Welcome Ceremony

Never have I received such a warm welcome then when our 2 vehicle, 9 passenger caravan turned the corner to the charming village named Saraiya. The Muslims first performed their welcome ritual by placing fresh flower leis around our necks. The Hindus burned a substance, then the smoke traveled across us. Then they placed a dark red powder clay bindi dot on our foreheads as a blessing.


After reaching the community center the crowd had increased, with so many questions and concerns in their minds. One woman requested that we freshen up before they bombard us. However, no one left the community center.

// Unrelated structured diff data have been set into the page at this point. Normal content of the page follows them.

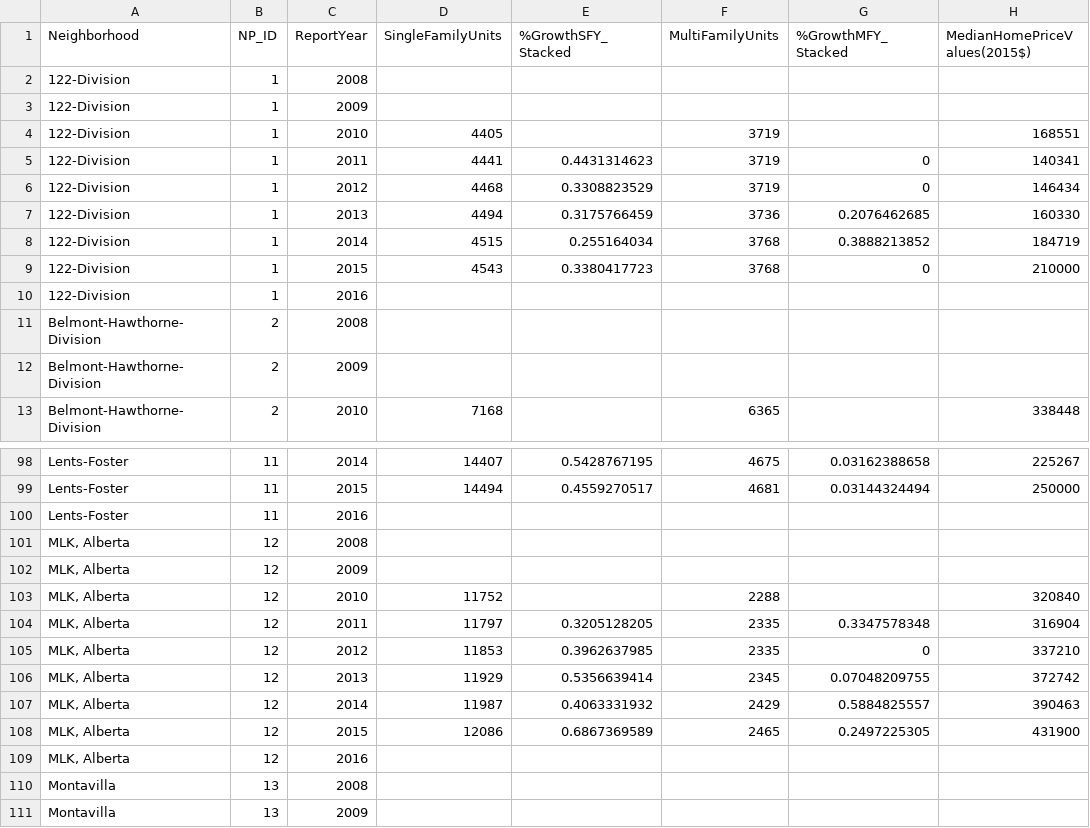
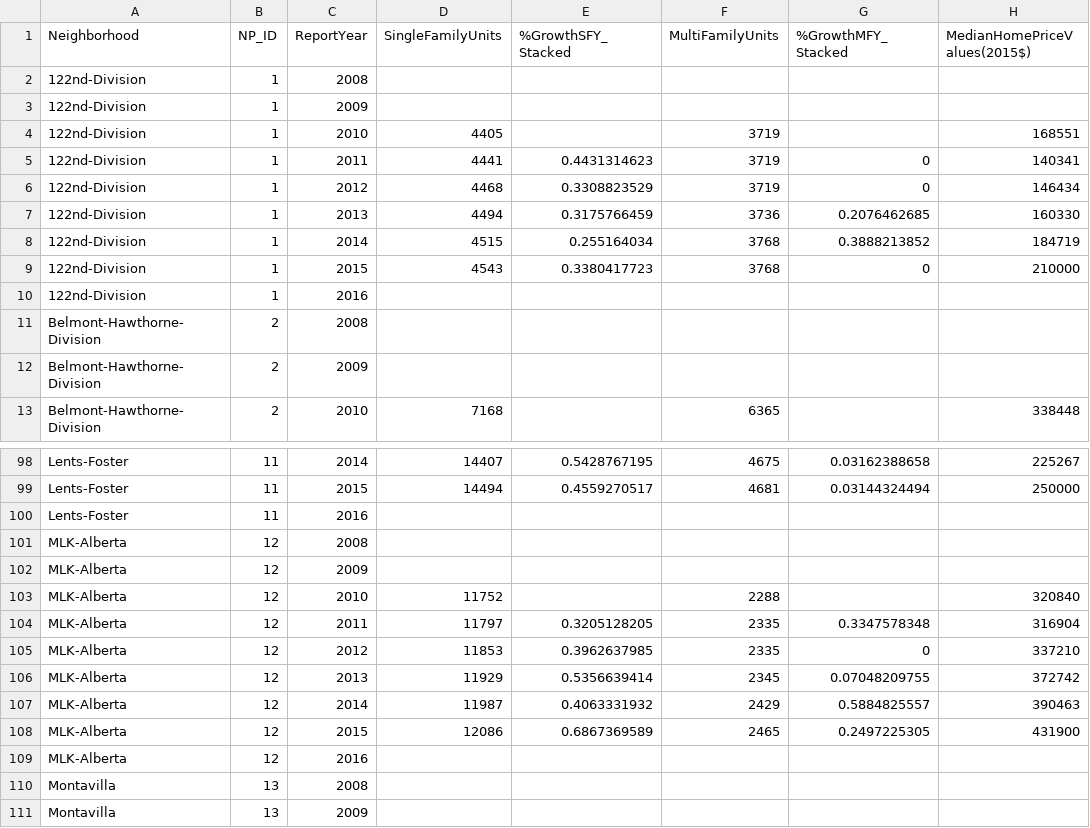
Before and after one commit to hackoregon/housing-backend, a CSV file: HousingStockandPrices.csv, drawn as a sheet; only a part is shown, gaps mark what is left out; the diff names each change by its address in the sheet, - before the commit and + after, or states it on an @@ line.

Commit message:
Fix bad "122-Division and "MLK, Alberta" names

```diff
--- a/HousingStockandPrices.csv
+++ b/HousingStockandPrices.csv
-A2:A10 (Neighborhood): 122-Division
+A2:A10 (Neighborhood): 122nd-Division
-A101:A109 (Neighborhood): MLK, Alberta
+A101:A109 (Neighborhood): MLK-Alberta
```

Many people came to us throughout the week, some having traveled from very far, because they had heard we were going to be at the community center. Most came with health related questions, some had been lied to by doctors in the big cities and had been prescribed quasi-medications. On the train we rode past some slums that had heaps of garbage with smoke coming out of a makeshift chimney.

The people in Saraiya are mostly farmers and can live off of the land, the men bring their product to market on Tuesdays and Saturdays. The women primarily care for their family and perform other domestic duties. I don’t know at what point, but I realized my handwashing campaign was severely inadequate to address the current health issues the people were bringing to our attention, but I remind myself it’s just a start and handwashing with soap will prevent many illnesses and diseases.


The children were very receptive to my message, eager for the knowledge and Glogerm experience. We covered the different types of bad-germs and how they enter our bodies and disrupt homeostasis. We played life-skill related games to encourage and educate children, so that the children can support each other we applauded after everyone’s turn. On the day I did laundry behind the community center, it gathered such a crowd of kids that we had to play some more games.

Flies are very prevalent here so we attempted to rig a one liter bottle into a fly trap, which wasn’t very successful. We explained that flies can land in animal/human feces and then land on us or our food and can transfer bad germs. I asked for some local help in putting up some tippy taps around the village in key locations to encourage hand washing with soap.

Upon returning SUM1 has been meeting regularly to discuss our next move in India, things that went well and still need to be done in Saraiya also  where we want to start future projects. We learned quite a lot from this trip and have adaptations to implement for our next trip.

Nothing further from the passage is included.